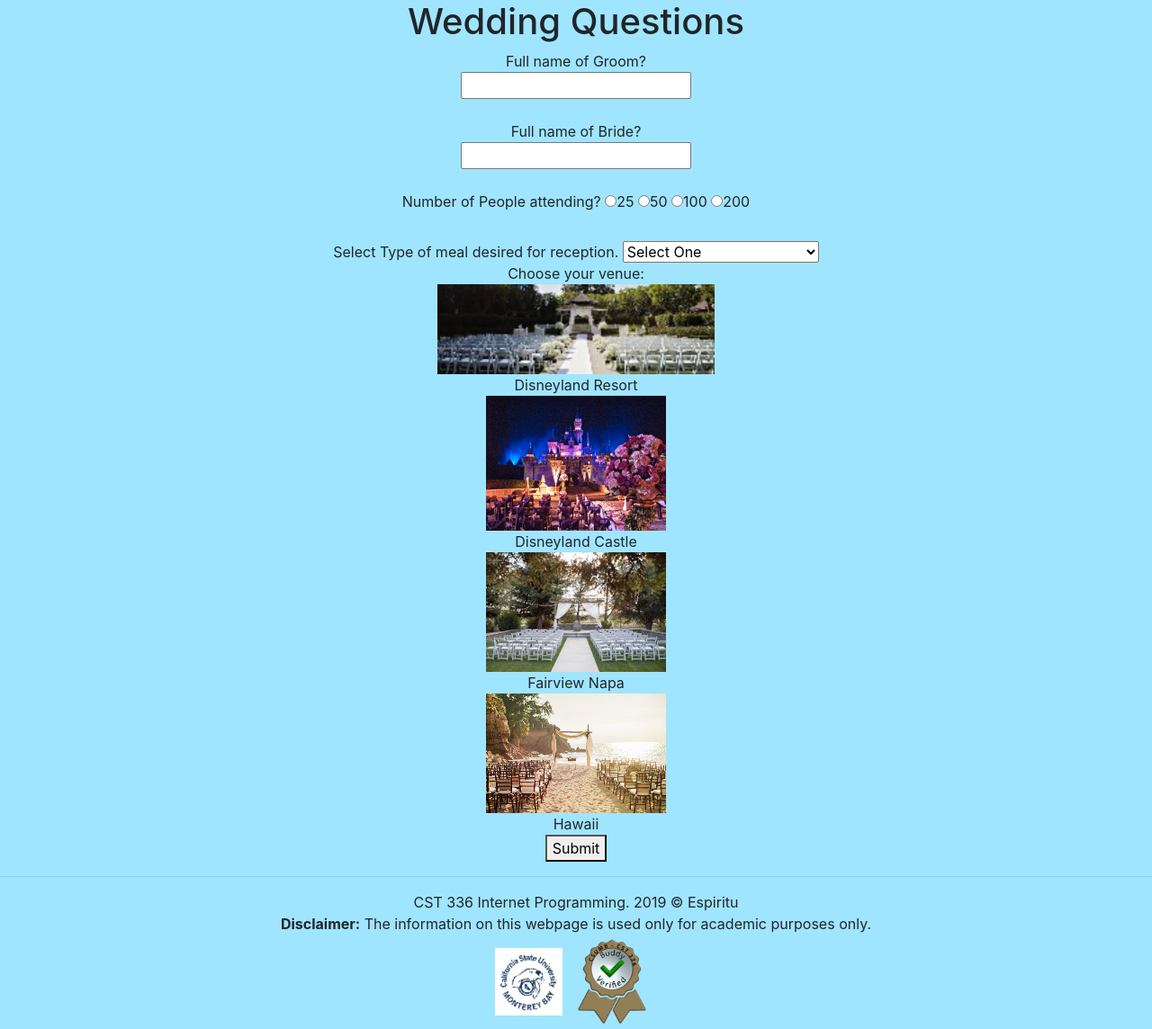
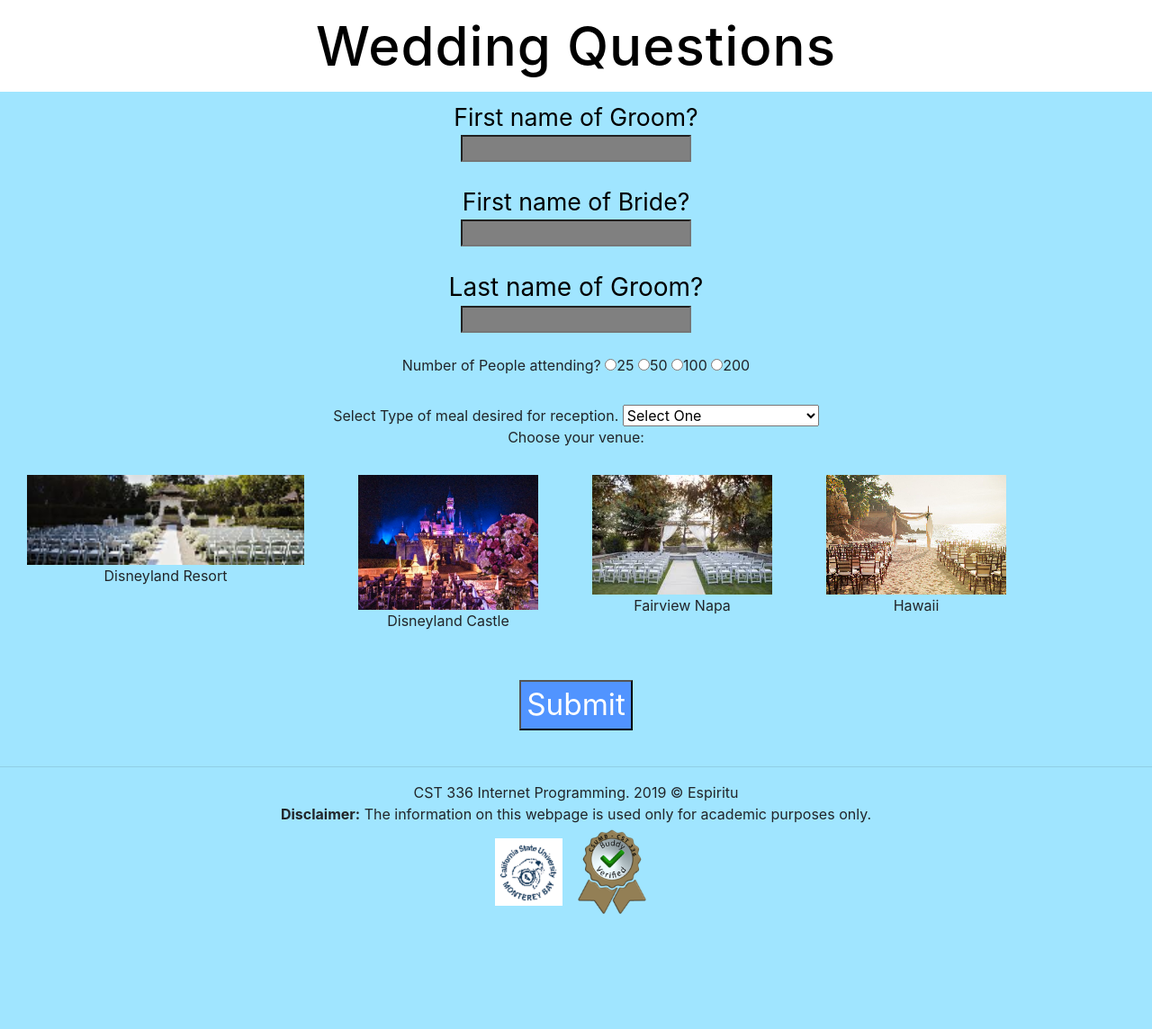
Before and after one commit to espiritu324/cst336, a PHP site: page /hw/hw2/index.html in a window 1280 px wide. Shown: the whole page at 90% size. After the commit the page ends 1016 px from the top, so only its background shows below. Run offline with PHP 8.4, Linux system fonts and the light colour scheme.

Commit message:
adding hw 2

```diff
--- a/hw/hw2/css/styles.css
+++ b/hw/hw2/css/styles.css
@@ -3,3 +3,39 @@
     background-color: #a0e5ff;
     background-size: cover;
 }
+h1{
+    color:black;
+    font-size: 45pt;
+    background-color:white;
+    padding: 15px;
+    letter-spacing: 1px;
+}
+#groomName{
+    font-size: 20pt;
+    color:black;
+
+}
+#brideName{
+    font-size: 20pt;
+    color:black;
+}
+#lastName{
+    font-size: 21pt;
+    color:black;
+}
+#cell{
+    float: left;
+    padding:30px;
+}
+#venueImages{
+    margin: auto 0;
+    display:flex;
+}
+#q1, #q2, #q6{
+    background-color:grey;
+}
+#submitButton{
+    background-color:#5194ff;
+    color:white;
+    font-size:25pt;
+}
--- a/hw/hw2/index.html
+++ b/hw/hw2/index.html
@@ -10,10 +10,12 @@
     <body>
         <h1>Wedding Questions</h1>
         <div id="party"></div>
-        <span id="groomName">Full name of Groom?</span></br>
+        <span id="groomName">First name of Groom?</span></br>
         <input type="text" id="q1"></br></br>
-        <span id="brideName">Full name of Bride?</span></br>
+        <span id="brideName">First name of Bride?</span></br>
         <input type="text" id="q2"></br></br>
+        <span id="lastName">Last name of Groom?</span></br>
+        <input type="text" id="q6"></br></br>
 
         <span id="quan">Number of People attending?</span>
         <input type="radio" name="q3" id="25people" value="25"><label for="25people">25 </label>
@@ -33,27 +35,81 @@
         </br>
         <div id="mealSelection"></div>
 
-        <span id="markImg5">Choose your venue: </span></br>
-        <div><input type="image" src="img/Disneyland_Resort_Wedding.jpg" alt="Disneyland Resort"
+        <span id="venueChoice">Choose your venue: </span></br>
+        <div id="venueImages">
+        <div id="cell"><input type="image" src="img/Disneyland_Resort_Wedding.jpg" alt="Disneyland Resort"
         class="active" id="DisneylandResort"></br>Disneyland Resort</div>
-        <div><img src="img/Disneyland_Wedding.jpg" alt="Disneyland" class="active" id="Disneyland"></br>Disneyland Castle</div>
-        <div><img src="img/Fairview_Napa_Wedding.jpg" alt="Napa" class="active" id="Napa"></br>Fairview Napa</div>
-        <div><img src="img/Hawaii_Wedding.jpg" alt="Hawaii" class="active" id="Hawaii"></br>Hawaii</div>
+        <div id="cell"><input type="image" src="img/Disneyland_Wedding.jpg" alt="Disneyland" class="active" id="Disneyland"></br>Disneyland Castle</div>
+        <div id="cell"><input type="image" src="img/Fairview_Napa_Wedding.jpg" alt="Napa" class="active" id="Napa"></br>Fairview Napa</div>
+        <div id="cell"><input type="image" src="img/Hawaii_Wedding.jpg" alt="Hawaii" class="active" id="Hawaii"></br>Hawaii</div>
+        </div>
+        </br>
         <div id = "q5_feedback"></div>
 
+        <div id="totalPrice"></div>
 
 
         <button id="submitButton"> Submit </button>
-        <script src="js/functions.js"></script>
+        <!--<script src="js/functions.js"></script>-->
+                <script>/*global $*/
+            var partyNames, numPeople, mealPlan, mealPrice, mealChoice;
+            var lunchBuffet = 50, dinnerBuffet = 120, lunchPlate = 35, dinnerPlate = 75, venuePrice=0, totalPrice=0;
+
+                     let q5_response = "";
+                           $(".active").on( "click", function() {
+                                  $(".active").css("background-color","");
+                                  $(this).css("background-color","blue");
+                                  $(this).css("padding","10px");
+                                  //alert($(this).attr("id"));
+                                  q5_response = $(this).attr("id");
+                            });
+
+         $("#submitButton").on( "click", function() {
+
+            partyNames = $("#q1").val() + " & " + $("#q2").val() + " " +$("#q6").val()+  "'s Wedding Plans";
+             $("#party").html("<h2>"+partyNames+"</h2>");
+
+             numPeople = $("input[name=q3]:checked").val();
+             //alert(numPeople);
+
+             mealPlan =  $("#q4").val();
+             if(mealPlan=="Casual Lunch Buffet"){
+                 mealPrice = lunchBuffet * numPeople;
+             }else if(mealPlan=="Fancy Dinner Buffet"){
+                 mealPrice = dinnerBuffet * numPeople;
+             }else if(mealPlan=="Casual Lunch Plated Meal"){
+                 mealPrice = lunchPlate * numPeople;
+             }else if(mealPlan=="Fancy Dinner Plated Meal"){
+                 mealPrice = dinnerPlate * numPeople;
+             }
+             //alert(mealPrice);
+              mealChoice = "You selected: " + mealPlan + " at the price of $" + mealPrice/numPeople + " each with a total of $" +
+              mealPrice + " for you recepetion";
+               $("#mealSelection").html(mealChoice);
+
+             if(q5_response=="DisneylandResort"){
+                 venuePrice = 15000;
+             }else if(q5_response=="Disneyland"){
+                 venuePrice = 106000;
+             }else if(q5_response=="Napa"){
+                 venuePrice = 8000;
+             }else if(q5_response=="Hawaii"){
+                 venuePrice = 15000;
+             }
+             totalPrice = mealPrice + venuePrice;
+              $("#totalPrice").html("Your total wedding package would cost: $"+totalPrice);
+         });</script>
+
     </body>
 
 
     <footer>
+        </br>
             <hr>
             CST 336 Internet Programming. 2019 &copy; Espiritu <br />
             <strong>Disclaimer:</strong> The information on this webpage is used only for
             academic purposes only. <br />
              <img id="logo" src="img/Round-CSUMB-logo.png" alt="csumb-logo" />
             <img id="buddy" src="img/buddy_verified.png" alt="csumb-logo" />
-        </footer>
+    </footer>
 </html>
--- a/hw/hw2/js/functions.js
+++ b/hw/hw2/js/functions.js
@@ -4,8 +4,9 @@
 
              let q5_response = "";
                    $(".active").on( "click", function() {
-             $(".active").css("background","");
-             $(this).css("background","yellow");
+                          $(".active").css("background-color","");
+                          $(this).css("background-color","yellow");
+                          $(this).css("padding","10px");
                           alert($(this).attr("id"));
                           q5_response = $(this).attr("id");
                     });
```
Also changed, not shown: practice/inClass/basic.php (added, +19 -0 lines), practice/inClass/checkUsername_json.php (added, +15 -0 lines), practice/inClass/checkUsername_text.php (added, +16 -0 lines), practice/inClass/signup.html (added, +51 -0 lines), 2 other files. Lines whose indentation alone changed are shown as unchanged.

_ _ _ _ _

• _Activity_: Set each line of the records down again exactly as it reads. Omit the pictures.

• _Reply_:
Before and after one commit to espiritu324/cst336, a PHP site: page /hw/hw2/index.html in a window 1280 px wide. Shown: the whole page at 90% size. After the commit the page ends 1016 px from the top, so only its background shows below. Run offline with PHP 8.4, Linux system fonts and the light colour scheme.

Commit message:
adding hw 2

```diff
--- a/hw/hw2/css/styles.css
+++ b/hw/hw2/css/styles.css
@@ -3,3 +3,39 @@
     background-color: #a0e5ff;
     background-size: cover;
 }
+h1{
+    color:black;
+    font-size: 45pt;
+    background-color:white;
+    padding: 15px;
+    letter-spacing: 1px;
+}
+#groomName{
+    font-size: 20pt;
+    color:black;
+
+}
+#brideName{
+    font-size: 20pt;
+    color:black;
+}
+#lastName{
+    font-size: 21pt;
+    color:black;
+}
+#cell{
+    float: left;
+    padding:30px;
+}
+#venueImages{
+    margin: auto 0;
+    display:flex;
+}
+#q1, #q2, #q6{
+    background-color:grey;
+}
+#submitButton{
+    background-color:#5194ff;
+    color:white;
+    font-size:25pt;
+}
--- a/hw/hw2/index.html
+++ b/hw/hw2/index.html
@@ -10,10 +10,12 @@
     <body>
         <h1>Wedding Questions</h1>
         <div id="party"></div>
-        <span id="groomName">Full name of Groom?</span></br>
+        <span id="groomName">First name of Groom?</span></br>
         <input type="text" id="q1"></br></br>
-        <span id="brideName">Full name of Bride?</span></br>
+        <span id="brideName">First name of Bride?</span></br>
         <input type="text" id="q2"></br></br>
+        <span id="lastName">Last name of Groom?</span></br>
+        <input type="text" id="q6"></br></br>
 
         <span id="quan">Number of People attending?</span>
         <input type="radio" name="q3" id="25people" value="25"><label for="25people">25 </label>
@@ -33,27 +35,81 @@
         </br>
         <div id="mealSelection"></div>
 
-        <span id="markImg5">Choose your venue: </span></br>
-        <div><input type="image" src="img/Disneyland_Resort_Wedding.jpg" alt="Disneyland Resort"
+        <span id="venueChoice">Choose your venue: </span></br>
+        <div id="venueImages">
+        <div id="cell"><input type="image" src="img/Disneyland_Resort_Wedding.jpg" alt="Disneyland Resort"
         class="active" id="DisneylandResort"></br>Disneyland Resort</div>
-        <div><img src="img/Disneyland_Wedding.jpg" alt="Disneyland" class="active" id="Disneyland"></br>Disneyland Castle</div>
-        <div><img src="img/Fairview_Napa_Wedding.jpg" alt="Napa" class="active" id="Napa"></br>Fairview Napa</div>
-        <div><img src="img/Hawaii_Wedding.jpg" alt="Hawaii" class="active" id="Hawaii"></br>Hawaii</div>
+        <div id="cell"><input type="image" src="img/Disneyland_Wedding.jpg" alt="Disneyland" class="active" id="Disneyland"></br>Disneyland Castle</div>
+        <div id="cell"><input type="image" src="img/Fairview_Napa_Wedding.jpg" alt="Napa" class="active" id="Napa"></br>Fairview Napa</div>
+        <div id="cell"><input type="image" src="img/Hawaii_Wedding.jpg" alt="Hawaii" class="active" id="Hawaii"></br>Hawaii</div>
+        </div>
+        </br>
         <div id = "q5_feedback"></div>
 
+        <div id="totalPrice"></div>
 
 
         <button id="submitButton"> Submit </button>
-        <script src="js/functions.js"></script>
+        <!--<script src="js/functions.js"></script>-->
+                <script>/*global $*/
+            var partyNames, numPeople, mealPlan, mealPrice, mealChoice;
+            var lunchBuffet = 50, dinnerBuffet = 120, lunchPlate = 35, dinnerPlate = 75, venuePrice=0, totalPrice=0;
+
+                     let q5_response = "";
+                           $(".active").on( "click", function() {
+                                  $(".active").css("background-color","");
+                                  $(this).css("background-color","blue");
+                                  $(this).css("padding","10px");
+                                  //alert($(this).attr("id"));
+                                  q5_response = $(this).attr("id");
+                            });
+
+         $("#submitButton").on( "click", function() {
+
+            partyNames = $("#q1").val() + " & " + $("#q2").val() + " " +$("#q6").val()+  "'s Wedding Plans";
+             $("#party").html("<h2>"+partyNames+"</h2>");
+
+             numPeople = $("input[name=q3]:checked").val();
+             //alert(numPeople);
+
+             mealPlan =  $("#q4").val();
+             if(mealPlan=="Casual Lunch Buffet"){
+                 mealPrice = lunchBuffet * numPeople;
+             }else if(mealPlan=="Fancy Dinner Buffet"){
+                 mealPrice = dinnerBuffet * numPeople;
+             }else if(mealPlan=="Casual Lunch Plated Meal"){
+                 mealPrice = lunchPlate * numPeople;
+             }else if(mealPlan=="Fancy Dinner Plated Meal"){
+                 mealPrice = dinnerPlate * numPeople;
+             }
+             //alert(mealPrice);
+              mealChoice = "You selected: " + mealPlan + " at the price of $" + mealPrice/numPeople + " each with a total of $" +
+              mealPrice + " for you recepetion";
+               $("#mealSelection").html(mealChoice);
+
+             if(q5_response=="DisneylandResort"){
+                 venuePrice = 15000;
+             }else if(q5_response=="Disneyland"){
+                 venuePrice = 106000;
+             }else if(q5_response=="Napa"){
+                 venuePrice = 8000;
+             }else if(q5_response=="Hawaii"){
+                 venuePrice = 15000;
+             }
+             totalPrice = mealPrice + venuePrice;
+              $("#totalPrice").html("Your total wedding package would cost: $"+totalPrice);
+         });</script>
+
     </body>
 
 
     <footer>
+        </br>
             <hr>
             CST 336 Internet Programming. 2019 &copy; Espiritu <br />
             <strong>Disclaimer:</strong> The information on this webpage is used only for
             academic purposes only. <br />
              <img id="logo" src="img/Round-CSUMB-logo.png" alt="csumb-logo" />
             <img id="buddy" src="img/buddy_verified.png" alt="csumb-logo" />
-        </footer>
+    </footer>
 </html>
--- a/hw/hw2/js/functions.js
+++ b/hw/hw2/js/functions.js
@@ -4,8 +4,9 @@
 
              let q5_response = "";
                    $(".active").on( "click", function() {
-             $(".active").css("background","");
-             $(this).css("background","yellow");
+                          $(".active").css("background-color","");
+                          $(this).css("background-color","yellow");
+                          $(this).css("padding","10px");
                           alert($(this).attr("id"));
                           q5_response = $(this).attr("id");
                     });
```
Also changed, not shown: practice/inClass/basic.php (added, +19 -0 lines), practice/inClass/checkUsername_json.php (added, +15 -0 lines), practice/inClass/checkUsername_text.php (added, +16 -0 lines), practice/inClass/signup.html (added, +51 -0 lines), 2 other files. Lines whose indentation alone changed are shown as unchanged.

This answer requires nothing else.